It is often suggested that Facebook, Google, and the other major tech companies violate the privacy of their users, and of course the companies are criticized on those grounds. Yet I never see those critics go after other sources of privacy violations, such as say the friends and acquaintances who gossip behind our backs. If privacy were so important, you might expect the overall campaign to be “pro-privacy” rather than just “anti-corporate” or “anti-tech.”
One possibility is that service users don’t see much of a chance that the “Zip files” assembled on them by the algorithms stand much chance of harming their fortunes or even being released in decipherable form.
Still, people are made vaguely uncomfortable by some of what is going on. Could it be a “control” issue rather than a privacy issue? That is, people do not like “feeling out of control” when it comes to their lives, including their personal data. They used to “feel in control” and now they do not, in part because of the very media critics who view themselves as solving the privacy problem.
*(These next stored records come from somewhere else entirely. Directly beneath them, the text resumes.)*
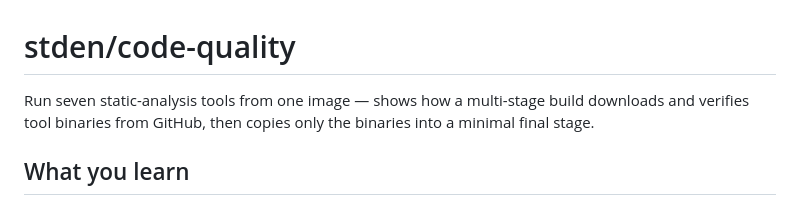
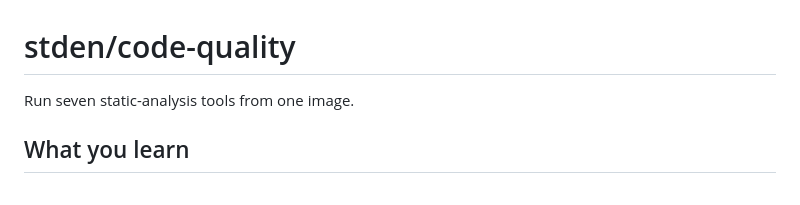
Before and after one commit to stden/docker-gems, a Markdown page: code-quality/README.md, the part around the change. Drawn GitHub-style.

Commit message:
fix(code-quality): shorten README description to 47 bytes
Finding 1: README short description was ~185 bytes; reduced to 47 bytes.
  'Run seven static-analysis tools from one image.'
  Docker concept is covered by the 'What you learn' section.

Finding 2 (procedural): hadolint code-quality/Dockerfile -> OK (no findings)
  README-only change; no Dockerfile rebuild needed.

```diff
--- a/code-quality/README.md
+++ b/code-quality/README.md
@@ -1,6 +1,6 @@
 # stden/code-quality
 
-Run seven static-analysis tools from one image — shows how a multi-stage build downloads and verifies tool binaries from GitHub, then copies only the binaries into a minimal final stage.
+Run seven static-analysis tools from one image.
 
 ## What you learn
 
```
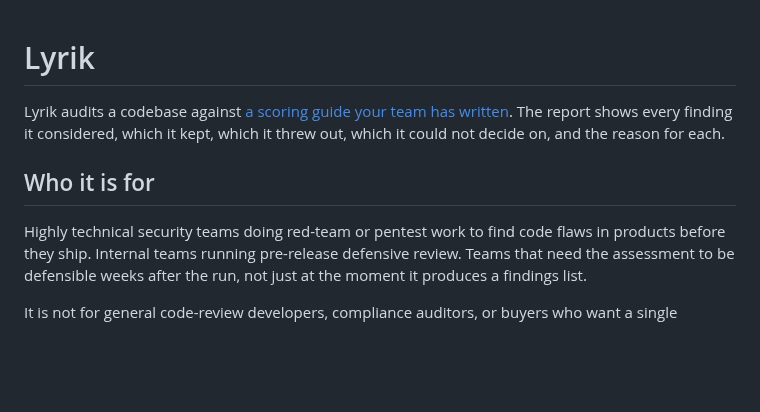
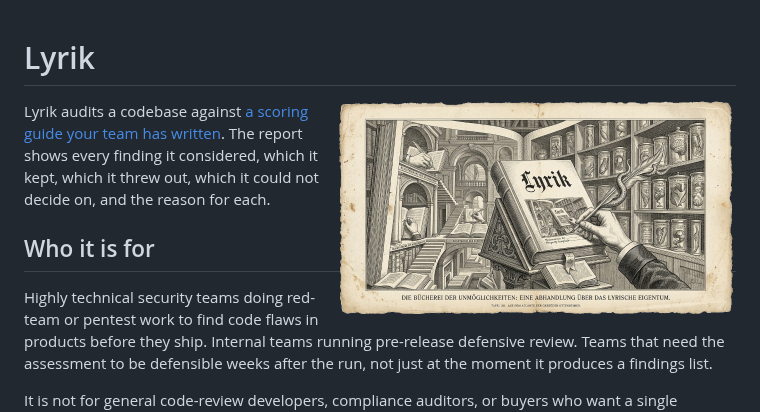
Before and after one commit to gebruder/wirken, a Markdown page: docs/lyrik-overview.md, the part around the change. GitHub-like rendering; pictures changed too: docs/img/lyrik-wirken.png (added); blank space fills up the shorter version.

Commit message:
lyrik-overview: add hero image, mirroring zirkel-overview placement

```diff
--- a/docs/lyrik-overview.md
+++ b/docs/lyrik-overview.md
@@ -1,4 +1,6 @@
 # Lyrik
+
+<img src="img/lyrik-wirken.png" alt="Lyrik" width="400" align="right">
 
 Lyrik audits a codebase against [a scoring guide your team has written](lyrik-rubric-authoring.md). The report shows every finding it considered, which it kept, which it threw out, which it could not decide on, and the reason for each.
 
```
If it is a control problem, the chance that placebos will improve matters is higher, because I do not see our privacy losses as being reversible, or people even caring all that much. What is the cheapest placebo that can help us address the control problem? Passing some meaningless piece of legislation? Self-reforms from the media? The right kinds of proclamations from the tech companies? All of the above?
I believe public discourse would be improved if we realized “privacy problems aren’t always about privacy,” to paraphrase Robin Hanson.